The tradition involves groups of men going door-to-door to "whip" their female relatives and neighbors with a stick of intertwined willow branches called a korbáč and splash them with water or perfume. The soaking and whipping are variously said to ensure the woman's beauty, health, or fertility for the coming year.
The tradition is probably rooted in Lupercalia, one of the most ancient Roman festivals, which honored Lupercus, the god of fertility.
For their troubles, the women are then expected to reward the men with painted eggs, chocolate, pieces of cake or shots of spirits, such as slivovica or borovička. Recently, some boys have started demanding money.
But what do people really think about this tradition? The Slovak Spectator asked a group of men and women to comment on Easter Monday, and whether their town continues to celebrate the tradition.
Mária, a sales manager from Bardejov: These days, I think the tradition's become more of a game for children and teenagers, so I'm not very affected by it anymore. But I remember when I was around 10 or 12 years old that my classmates would come to my house and put me in the shower. I didn't like it very much. The biggest problem today is that, instead of chocolate eggs or bunnies, a lot of boys ask for money from the girls, and I think that ruins the spirit of the tradition.
Igor, a programmer/analyst from Trenčín: Easter Monday makes me think of fathers with young sons walking around with ribbons tied to their korbáč and plastic bags full of chocolate eggs and Easter bunnies.
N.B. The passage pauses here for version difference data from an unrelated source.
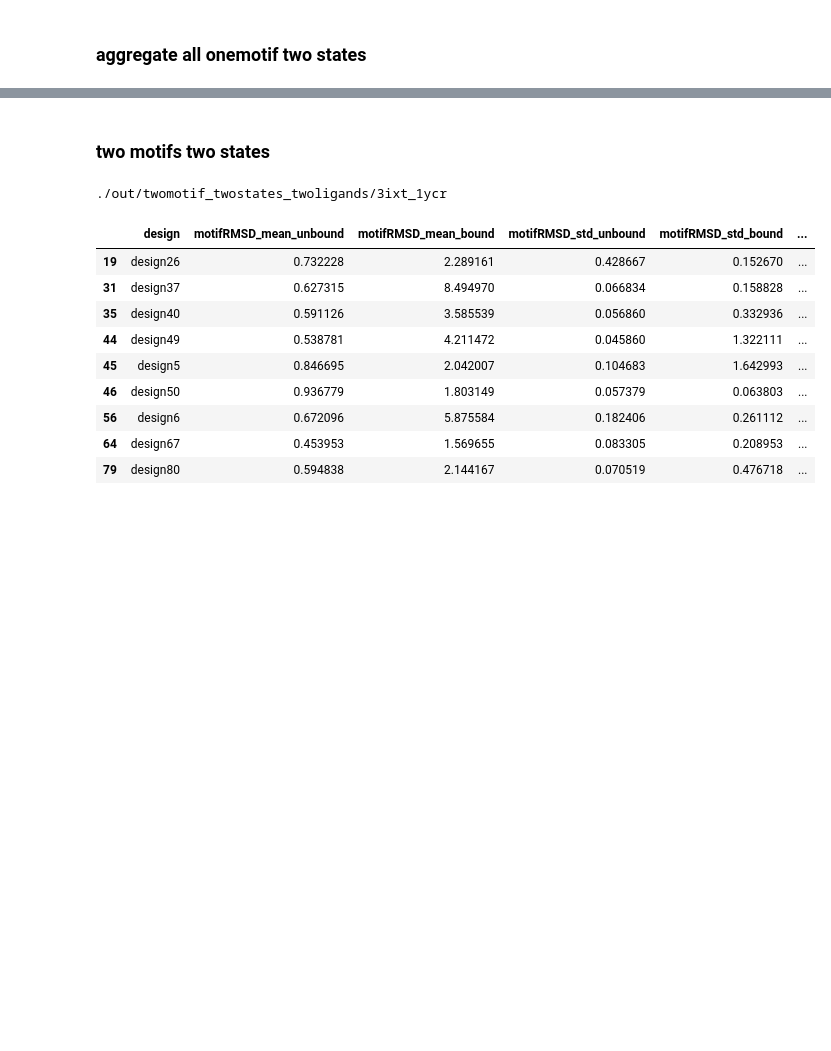
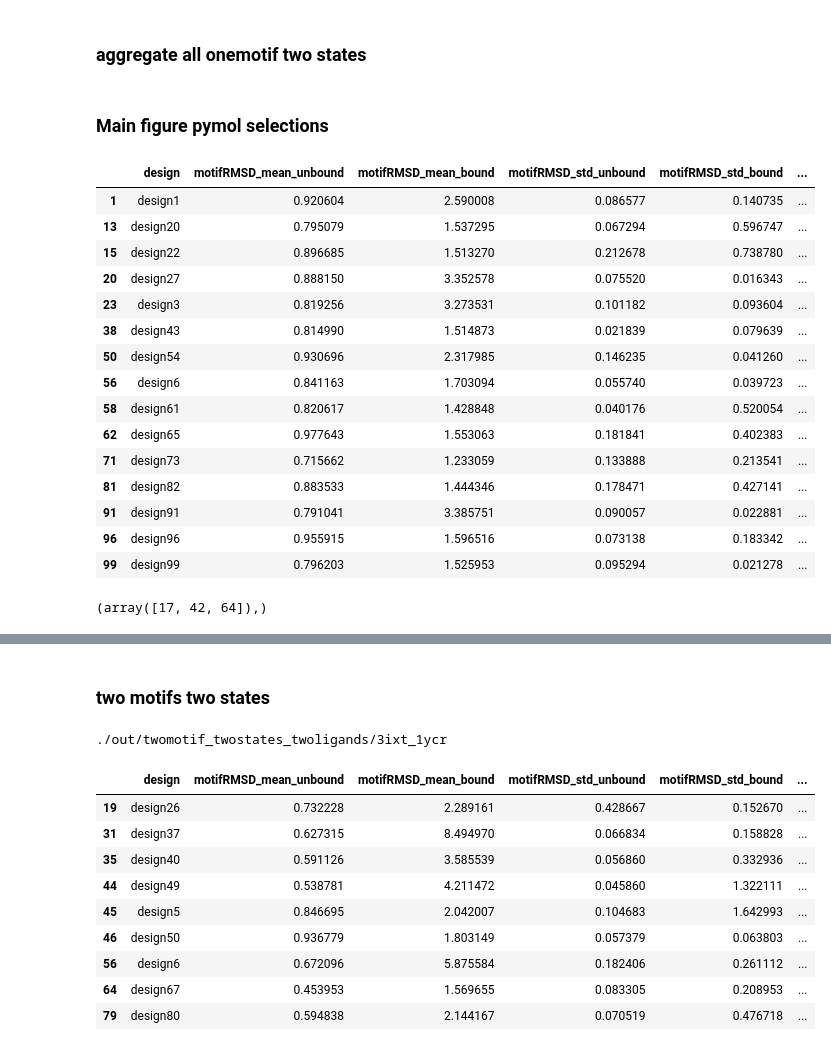
Before and after one commit to aparsanMIT/MotifCraft-AA, a Jupyter notebook: eval.ipynb, the cells around one changed output, grey strips where cells are left out. Saved outputs shown, nothing was run; the diff lists cells and outputs as text; code cells hidden in the pictures; blank space fills up the shorter version.

```diff
--- a/eval.ipynb
+++ b/eval.ipynb
@@ -625,0 +722,40 @@ fig.show()
+# %% [markdown]
+### Main figure pymol selections
+# %%
+motif = "1ycr"
+effector = "EcoRIdna"
+allostery = "neg"
+agg = pd.read_csv( f"out/onemotif_twostates_{allostery}_{effector}/{motif}/_aggresults.csv")
+
+if allostery == "pos":
+    res = agg[(agg["motifRMSD_mean_unbound"] > 1.0) & (agg["motifRMSD_mean_bound"] <= 1.0) & ((agg["motifRMSD_mean_bound"] - agg["motifRMSD_mean_unbound"]).abs() >= 0.5) ]
+else:
+    res = agg[(agg["motifRMSD_mean_unbound"] <= 1.0) & (agg["motifRMSD_mean_bound"] > 1.0) & ((agg["motifRMSD_mean_bound"] - agg["motifRMSD_mean_unbound"]).abs() >= 0.5) ]
+
+res # design91
+# %% [output]
+|  | design | motifRMSD_mean_unbound | motifRMSD_mean_bound | motifRMSD_std_unbound | motifRMSD_std_bound | ... |
+| 1 | design1 | 0.920604 | 2.590008 | 0.086577 | 0.140735 | ... |
+| 13 | design20 | 0.795079 | 1.537295 | 0.067294 | 0.596747 | ... |
+| 15 | design22 | 0.896685 | 1.513270 | 0.212678 | 0.738780 | ... |
+| 20 | design27 | 0.888150 | 3.352578 | 0.075520 | 0.016343 | ... |
+| 23 | design3 | 0.819256 | 3.273531 | 0.101182 | 0.093604 | ... |
+| 38 | design43 | 0.814990 | 1.514873 | 0.021839 | 0.079639 | ... |
+| 50 | design54 | 0.930696 | 2.317985 | 0.146235 | 0.041260 | ... |
+| 56 | design6 | 0.841163 | 1.703094 | 0.055740 | 0.039723 | ... |
+| 58 | design61 | 0.820617 | 1.428848 | 0.040176 | 0.520054 | ... |
+| 62 | design65 | 0.977643 | 1.553063 | 0.181841 | 0.402383 | ... |
+| 71 | design73 | 0.715662 | 1.233059 | 0.133888 | 0.213541 | ... |
+| 81 | design82 | 0.883533 | 1.444346 | 0.178471 | 0.427141 | ... |
+| 91 | design91 | 0.791041 | 3.385751 | 0.090057 | 0.022881 | ... |
+| 96 | design96 | 0.955915 | 1.596516 | 0.073138 | 0.183342 | ... |
+| 99 | design99 | 0.796203 | 1.525953 | 0.095294 | 0.021278 | ... |
+# %%
+import pickle
+import numpy as np
+with open("/data/cb/mihirb14/projects/BoltzDesign1/out/onemotif_twostates_neg_EcoRIdna/1qjg/design8/1qjg_spec.pkl","rb") as f:
+    motif_spec = pickle.load(f)
+np.where(motif_spec["motif_mask"] == True)
+# motif_spec
+# %% [output]
+(array([17, 42, 64]),)
```
Also changed, not shown: parts of 21 cells of this notebook, 1 other file.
Personally, I spray my mother, godmother, and grandmother with some perfume as a symbolic following of the tradition, but I stopped really soaking people with water a few years ago after I accidentally sprayed my mother in the eye.
Olga, an asset manager from Prešov: In the eastern part of the country, we follow just the tradition of splashing women with water, not the tapping with the korbáč. But my family has always celebrated it only among each other, so I've always thought of it as fun, like a game. The only thing I don't like is that my father and brothers start splashing me at six in the morning! But I always warn them, the wetter they make me on Monday, the wetter I'll make them the next day.
Michaela, a retail banker from Liptovský Mikuláš: It's not just that I don't like this tradition, I hate it. It's embarrassing. I've always disliked it. My father always splashes me while I'm still asleep in the morning, but at least he's gentle about it. But the other men don't care how much you protest, so I usually go to the mountains, or somewhere else out of town, that day.
Vojtech, a systems analyst from Banská Bystrica: I followed the tradition when I was a child because I had to. A child does what he's told. But I stopped doing it myself about 15 years ago because I felt it was unnatural. I don't splash my wife, or even tap her with the korbáč, and I'm not sure whether I will pass it on to my children.
Radoslav, a developer from Žiar nad Hronom: I always splash my twenty-year-old sister with a big amount of water while she's sleeping. Of course, she calls me stupid for it and complains about having to change her clothes and bedding, but it's all in fun. And I think older women, who are used to the tradition, genuinely like it.
Peter, an applications specialist from eastern Slovakia: I remember my friends and I went around collecting money from the women in our families, and I always ended up with the least, so I was always jealous of them. Nowadays, I celebrate it with my son, but with the emphasis on family time. I think it is better for women in cities than in small villages in which they're soaked by being thrown into the river. Of course, the women there say they don't want it, but no one stops because they don't want to be the one who broke with tradition.
2. Apr 2007 at 0:00 | Stefan M Hogan